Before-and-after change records
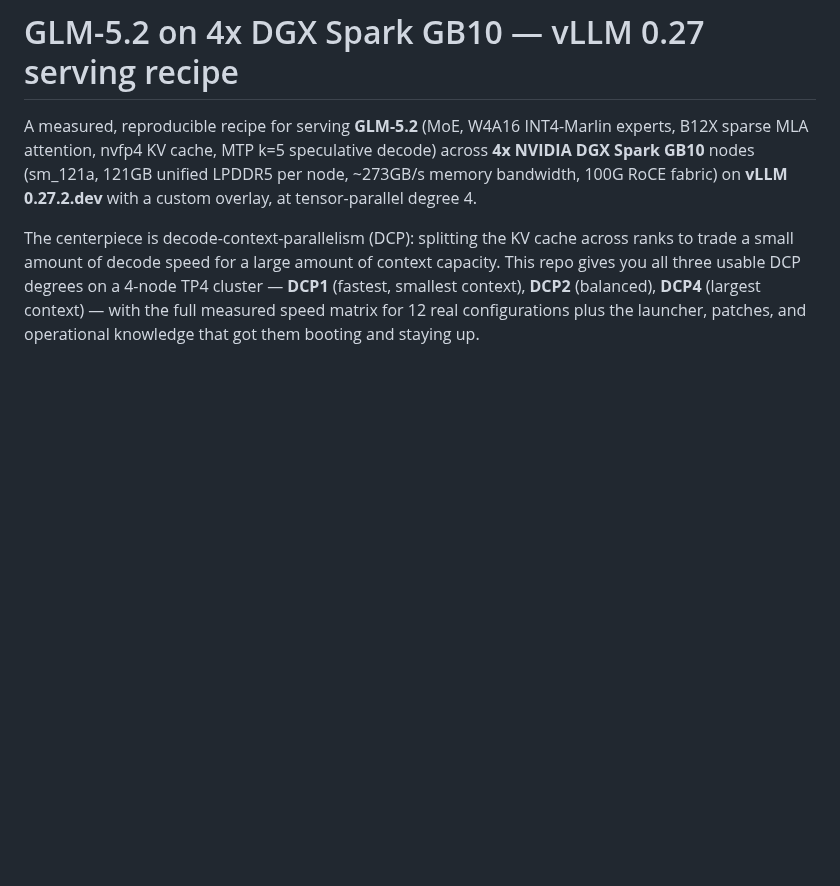
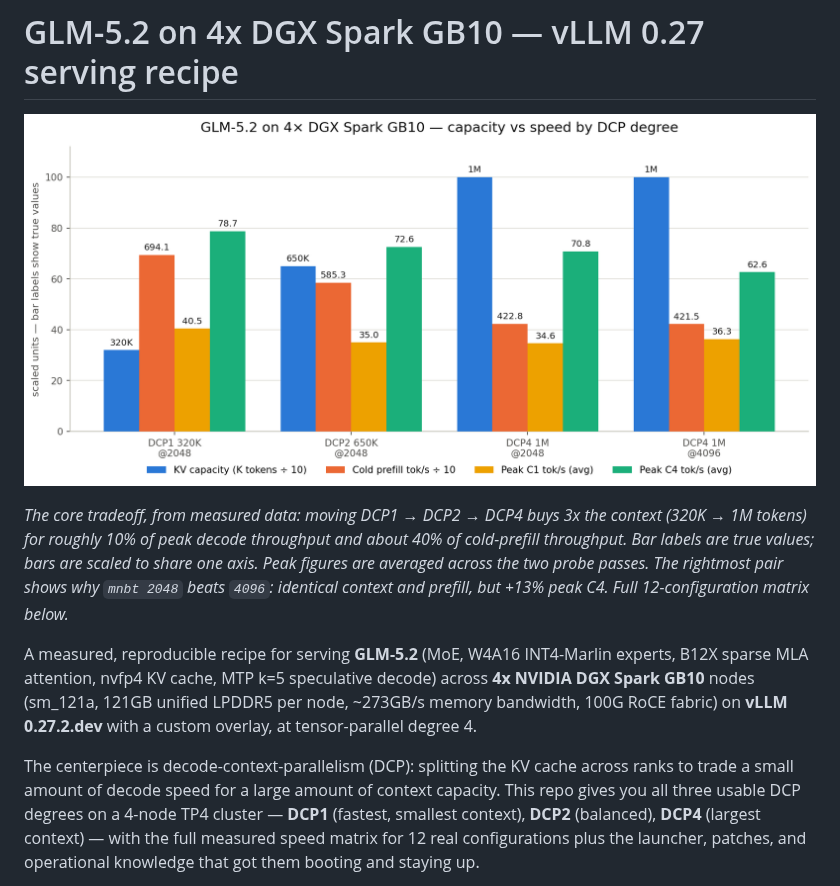
Before and after one commit to 0xdfi/glm-5.2-dgx-spark-vllm027, a Markdown page: README.md, the part around the change. GitHub-like rendering; pictures changed too: docs/img/capacity-vs-speed.png (added); blank space fills up the shorter version.

Commit message:
Add capacity-vs-speed chart to README
Renders the measured tradeoff across the four headline configurations:
KV capacity, cold prefill, peak C1 and peak C4 decode, with true values
labelled on each bar.

```diff
--- a/README.md
+++ b/README.md
@@ -1,4 +1,12 @@
 # GLM-5.2 on 4x DGX Spark GB10 — vLLM 0.27 serving recipe
+
+![Capacity vs speed across DCP degrees](docs/img/capacity-vs-speed.png)
+
+*The core tradeoff, from measured data: moving DCP1 → DCP2 → DCP4 buys 3x the context
+(320K → 1M tokens) for roughly 10% of peak decode throughput and about 40% of cold-prefill
+throughput. Bar labels are true values; bars are scaled to share one axis. Peak figures are
+averaged across the two probe passes. The rightmost pair shows why `mnbt 2048` beats `4096`:
+identical context and prefill, but +13% peak C4. Full 12-configuration matrix below.*
 
 A measured, reproducible recipe for serving **GLM-5.2** (MoE, W4A16 INT4-Marlin experts,
 B12X sparse MLA attention, nvfp4 KV cache, MTP k=5 speculative decode) across **4x NVIDIA
```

__DESCRIPTION OF THE TASK__:
Strip out the images, then output the records above word for word.

__EXERCISE SOLUTION__:
Before and after one commit to 0xdfi/glm-5.2-dgx-spark-vllm027, a Markdown page: README.md, the part around the change. GitHub-like rendering; pictures changed too: docs/img/capacity-vs-speed.png (added); blank space fills up the shorter version.

Commit message:
Add capacity-vs-speed chart to README
Renders the measured tradeoff across the four headline configurations:
KV capacity, cold prefill, peak C1 and peak C4 decode, with true values
labelled on each bar.

```diff
--- a/README.md
+++ b/README.md
@@ -1,4 +1,12 @@
 # GLM-5.2 on 4x DGX Spark GB10 — vLLM 0.27 serving recipe
+
+![Capacity vs speed across DCP degrees](docs/img/capacity-vs-speed.png)
+
+*The core tradeoff, from measured data: moving DCP1 → DCP2 → DCP4 buys 3x the context
+(320K → 1M tokens) for roughly 10% of peak decode throughput and about 40% of cold-prefill
+throughput. Bar labels are true values; bars are scaled to share one axis. Peak figures are
+averaged across the two probe passes. The rightmost pair shows why `mnbt 2048` beats `4096`:
+identical context and prefill, but +13% peak C4. Full 12-configuration matrix below.*
 
 A measured, reproducible recipe for serving **GLM-5.2** (MoE, W4A16 INT4-Marlin experts,
 B12X sparse MLA attention, nvfp4 KV cache, MTP k=5 speculative decode) across **4x NVIDIA
```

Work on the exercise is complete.